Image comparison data
§

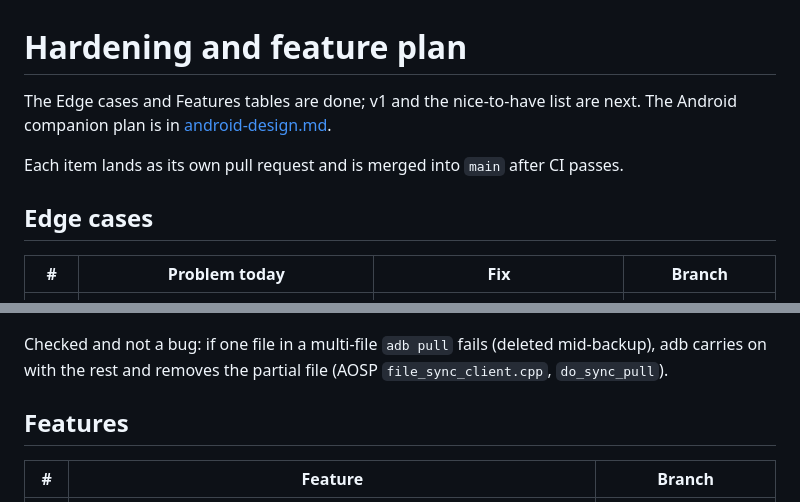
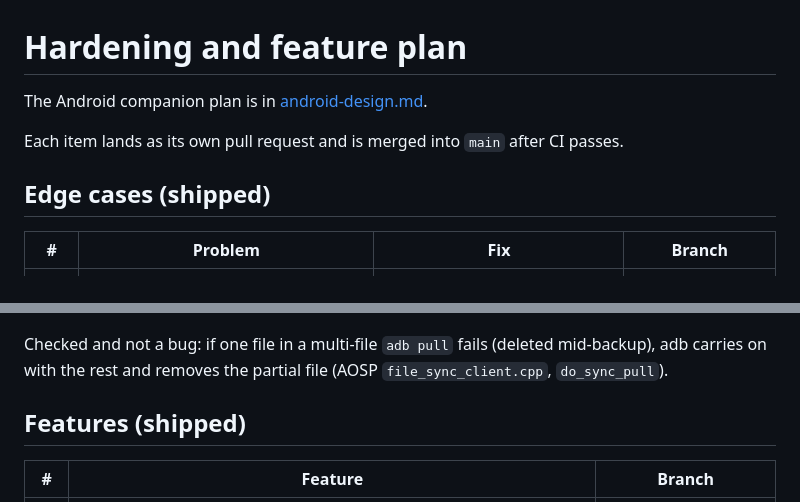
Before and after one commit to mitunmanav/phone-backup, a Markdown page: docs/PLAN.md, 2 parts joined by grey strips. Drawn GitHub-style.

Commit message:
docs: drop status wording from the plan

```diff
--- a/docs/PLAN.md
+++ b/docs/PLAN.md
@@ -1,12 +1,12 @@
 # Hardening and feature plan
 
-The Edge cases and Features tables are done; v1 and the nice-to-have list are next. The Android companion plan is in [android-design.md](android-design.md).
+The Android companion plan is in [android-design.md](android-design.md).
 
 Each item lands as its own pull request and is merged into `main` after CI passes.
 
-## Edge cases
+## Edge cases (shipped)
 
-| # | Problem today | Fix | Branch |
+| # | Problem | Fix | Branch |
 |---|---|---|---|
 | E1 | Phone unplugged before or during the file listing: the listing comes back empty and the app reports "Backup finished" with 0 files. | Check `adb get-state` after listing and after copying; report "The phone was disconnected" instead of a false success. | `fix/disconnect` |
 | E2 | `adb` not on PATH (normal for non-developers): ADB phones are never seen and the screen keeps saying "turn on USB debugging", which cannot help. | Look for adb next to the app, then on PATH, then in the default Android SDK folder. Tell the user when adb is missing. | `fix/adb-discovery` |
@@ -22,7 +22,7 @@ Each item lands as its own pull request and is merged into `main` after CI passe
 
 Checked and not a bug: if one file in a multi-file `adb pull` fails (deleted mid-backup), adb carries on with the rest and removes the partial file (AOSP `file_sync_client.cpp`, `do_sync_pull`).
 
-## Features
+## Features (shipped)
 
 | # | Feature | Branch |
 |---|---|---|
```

§

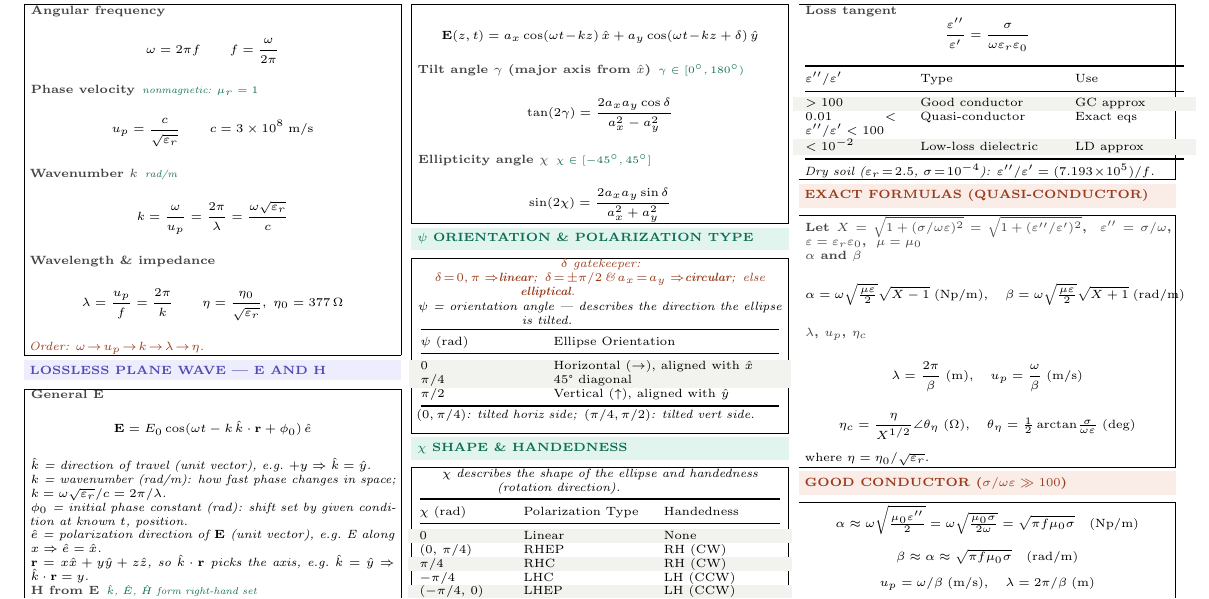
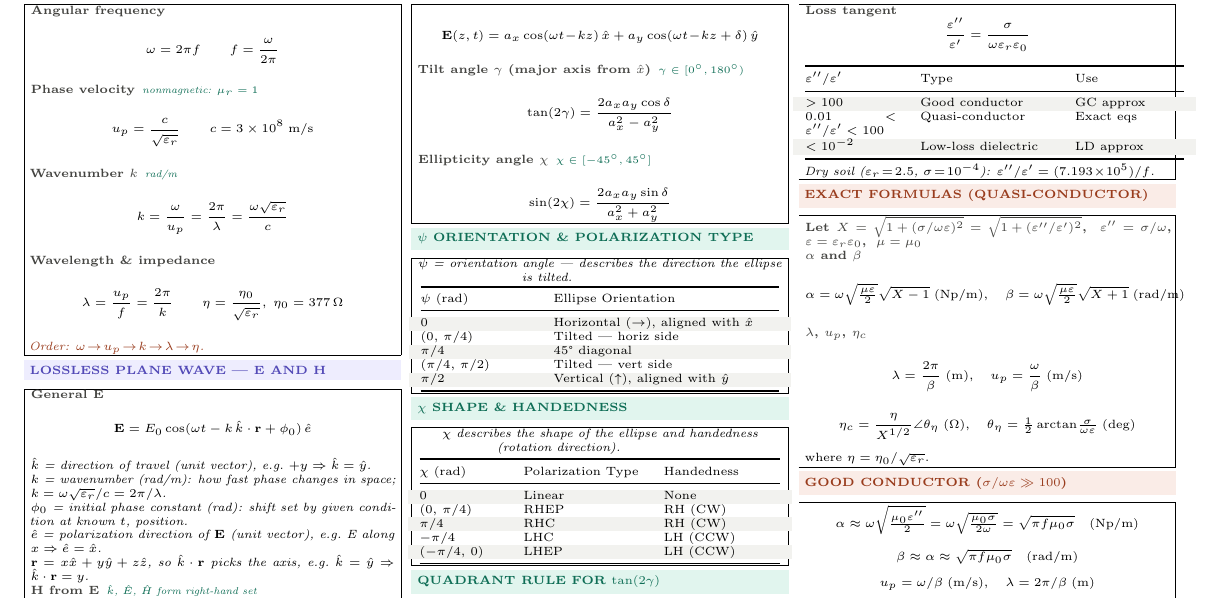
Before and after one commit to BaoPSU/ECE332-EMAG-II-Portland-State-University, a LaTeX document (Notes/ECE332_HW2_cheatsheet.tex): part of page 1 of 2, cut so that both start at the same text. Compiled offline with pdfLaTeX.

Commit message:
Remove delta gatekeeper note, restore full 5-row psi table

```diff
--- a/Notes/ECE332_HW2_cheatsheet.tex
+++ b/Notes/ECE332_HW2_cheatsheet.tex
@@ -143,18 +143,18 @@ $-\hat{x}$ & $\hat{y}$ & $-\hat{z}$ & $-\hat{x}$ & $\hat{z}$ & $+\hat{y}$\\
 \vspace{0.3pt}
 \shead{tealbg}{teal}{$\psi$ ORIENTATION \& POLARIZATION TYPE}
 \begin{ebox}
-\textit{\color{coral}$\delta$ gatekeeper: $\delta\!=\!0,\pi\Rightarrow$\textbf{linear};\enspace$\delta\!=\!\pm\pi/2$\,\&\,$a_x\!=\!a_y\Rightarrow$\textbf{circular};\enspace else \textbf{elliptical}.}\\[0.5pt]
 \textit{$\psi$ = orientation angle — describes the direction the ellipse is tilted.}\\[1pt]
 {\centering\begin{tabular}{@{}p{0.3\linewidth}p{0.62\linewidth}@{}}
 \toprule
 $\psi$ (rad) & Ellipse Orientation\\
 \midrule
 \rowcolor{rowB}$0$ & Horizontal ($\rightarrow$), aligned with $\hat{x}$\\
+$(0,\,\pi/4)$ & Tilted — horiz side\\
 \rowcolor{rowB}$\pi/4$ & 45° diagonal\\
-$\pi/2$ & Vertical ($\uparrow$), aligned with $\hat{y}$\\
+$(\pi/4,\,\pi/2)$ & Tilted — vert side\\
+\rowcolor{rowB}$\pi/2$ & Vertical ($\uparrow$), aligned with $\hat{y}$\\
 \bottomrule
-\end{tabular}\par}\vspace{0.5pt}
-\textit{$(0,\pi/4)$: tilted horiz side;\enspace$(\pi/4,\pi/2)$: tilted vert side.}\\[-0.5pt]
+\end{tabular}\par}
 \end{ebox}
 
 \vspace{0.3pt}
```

§

EXERCISE DETAILS
Every line that contains the string "file" should be returned from the data.

WRITTEN SOLUTION
 | E1 | Phone unplugged before or during the file listing: the listing comes back empty and the app reports "Backup finished" with 0 files. | Check `adb get-state` after listing and after copying; report "The phone was disconnected" instead of a false success. | `fix/disconnect` |
 Checked and not a bug: if one file in a multi-file `adb pull` fails (deleted mid-backup), adb carries on with the rest and removes the partial file (AOSP `file_sync_client.cpp`, `do_sync_pull`).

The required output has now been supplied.